Friday, my sister wrote a sweet post about my dog, Harry. Aside from a few minor mistakes in some of the details of Harry's arrival on my doorstep, she got it right. Harry most definitely had the life and was treated like a prince. Lived in LA and the West Village, vacationed in upstate New York and the Hamptons, and for years was the office dog, always with lots of love - and crumbs of food. He had it better than a hell of a lot of people.

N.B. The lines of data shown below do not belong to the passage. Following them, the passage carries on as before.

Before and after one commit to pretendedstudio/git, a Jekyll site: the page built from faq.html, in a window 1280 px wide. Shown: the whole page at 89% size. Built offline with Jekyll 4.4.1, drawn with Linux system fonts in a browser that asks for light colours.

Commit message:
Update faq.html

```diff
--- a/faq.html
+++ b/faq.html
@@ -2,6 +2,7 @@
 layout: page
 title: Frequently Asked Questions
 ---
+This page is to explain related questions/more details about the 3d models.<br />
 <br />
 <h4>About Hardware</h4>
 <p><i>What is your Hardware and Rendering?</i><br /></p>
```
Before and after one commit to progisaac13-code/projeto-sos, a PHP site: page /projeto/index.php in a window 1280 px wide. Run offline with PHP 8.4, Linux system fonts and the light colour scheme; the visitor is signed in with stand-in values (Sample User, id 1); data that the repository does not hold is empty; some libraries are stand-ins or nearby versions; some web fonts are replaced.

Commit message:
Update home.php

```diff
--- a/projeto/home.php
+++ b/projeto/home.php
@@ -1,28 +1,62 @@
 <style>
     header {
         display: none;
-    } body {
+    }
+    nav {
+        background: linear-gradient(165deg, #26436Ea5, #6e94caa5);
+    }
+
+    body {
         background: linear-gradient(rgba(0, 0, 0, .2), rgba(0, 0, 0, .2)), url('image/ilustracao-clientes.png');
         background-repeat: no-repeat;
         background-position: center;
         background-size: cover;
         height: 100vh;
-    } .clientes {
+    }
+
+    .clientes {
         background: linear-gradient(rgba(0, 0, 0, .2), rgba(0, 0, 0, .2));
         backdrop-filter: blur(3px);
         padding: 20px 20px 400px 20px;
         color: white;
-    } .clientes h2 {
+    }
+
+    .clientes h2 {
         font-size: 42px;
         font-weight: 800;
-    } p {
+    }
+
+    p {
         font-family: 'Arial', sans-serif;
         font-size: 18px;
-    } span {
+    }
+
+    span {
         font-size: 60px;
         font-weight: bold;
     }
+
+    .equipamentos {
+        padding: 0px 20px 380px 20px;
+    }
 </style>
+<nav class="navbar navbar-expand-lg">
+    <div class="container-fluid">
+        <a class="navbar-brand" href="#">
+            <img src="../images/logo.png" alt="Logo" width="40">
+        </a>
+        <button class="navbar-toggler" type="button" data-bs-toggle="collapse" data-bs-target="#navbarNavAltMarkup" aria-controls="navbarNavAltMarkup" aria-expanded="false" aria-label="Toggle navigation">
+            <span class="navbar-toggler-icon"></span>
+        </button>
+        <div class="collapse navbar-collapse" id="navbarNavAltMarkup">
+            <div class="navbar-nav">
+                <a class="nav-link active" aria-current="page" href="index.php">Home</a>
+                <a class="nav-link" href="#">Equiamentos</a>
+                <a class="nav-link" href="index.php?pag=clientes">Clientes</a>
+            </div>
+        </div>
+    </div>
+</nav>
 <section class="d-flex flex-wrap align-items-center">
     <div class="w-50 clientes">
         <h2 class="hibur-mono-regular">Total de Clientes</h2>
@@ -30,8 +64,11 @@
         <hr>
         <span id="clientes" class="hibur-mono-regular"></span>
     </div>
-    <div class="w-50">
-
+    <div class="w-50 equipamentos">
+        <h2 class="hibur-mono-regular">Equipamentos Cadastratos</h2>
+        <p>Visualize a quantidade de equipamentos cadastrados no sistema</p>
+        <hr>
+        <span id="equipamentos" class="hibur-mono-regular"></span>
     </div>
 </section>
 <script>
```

He was a sweet, quirky dog. Although he was in a little body, he always had a big personality and an even bigger heart. He clearly had stamina like no other - 18 years. And he could have lived longer. But what we're allowed to do with dogs, and not people, is decide when life isn't really living any more, but just getting through the day. Harry was leaning towards the latter - and probably for far longer than I wanted to admit. But death is pretty fucking final. And it's not so easy to make that call for someone who won't tell you if that wag of his tail means he is happy and wants to live or his inability to find me in the apartment was causing him serious amounts of anxiety and unhappiness. I know it would have been hard to make the call at any time, but since my mother died only 6 months ago, I think the indecision was a bit more pronounced. After two cancelled appointments to "put him down," I called in my sister. Since she and I went through my mom's tragic ordeal together - her consistently more accepting of the inevitable - I had to have her "make me do it." I made the third appointment knowing she would be at the vet waiting for me - so theoretically couldn't not show up...
In all the years I had Harry, I can't count the number of times people referred to Harry as my child, me the mother. It's a weird dog person thing. It always annoyed the shit out of me. I loved Harry to death (literally, it seems), and he was a definite member of the family - but he was a dog, not a kid. Never going to be able to talk, to feed himself, to venture out on his own. Other than caring for someone, tending to their needs, and wanting for them to be happy, I never compared the two situations. Caring for a child is clearly way more intense and wrought with decisions never have to be made for a dog. But on the flip side, a dog is essentially two years old forever. Harry never said let me do that myself or I'm off to hang out with my buddies, can I get some cash.
So for 17 years, I've been planning life around Harry and his schedule. His walks, his feeding, my travel, and any last minute invites... it was all about Harry being tended to. It sounds like I minded - but I didn't. I adored him, and him me - unconditionally. It is what we love about our dogs. They are always there, happy when you come home, happy when you pet them, feed them, walk them - happy to follow you around the house. And I loved him for it. But 17 years of doing - and having - anything is a very long amount of time. That 18 pound dog filled the house in a way that made him feel gigantic. And now his absence makes the place feel vastly empty.
Walking into the apartment without him is as odd as knowing I don't have to get home to tend to him. Friday afternoon I stopped by my friend Christina's to visit with her and see her brand new baby girl. I stayed through dinner into the early evening - no need to rush home. Yesterday I took my friend Jane up on her offer to come out to West Hampton - because I could, for the first time in 17 years not having to decline a last minute offer because what was I to do with Harry.
It's all something to get used to. And I won't lie that there is some freedom to it. Especially as the last few years Harry's doggy dimentia worsened and his interest in me lessened. Less relationship and more resonsibility. But it didn't stop me from having a good cry on Saturday morning as I had to throw away his unused dog food and dog treats. His collar still sits on my counter - which, eventually, when I get around to it may be a bracelet for myself. And so too remains his dog bed. Couldn't seem to throw that out yet. It's like the seat for Elijah. I know he's not coming back - but a little reminder of what he was.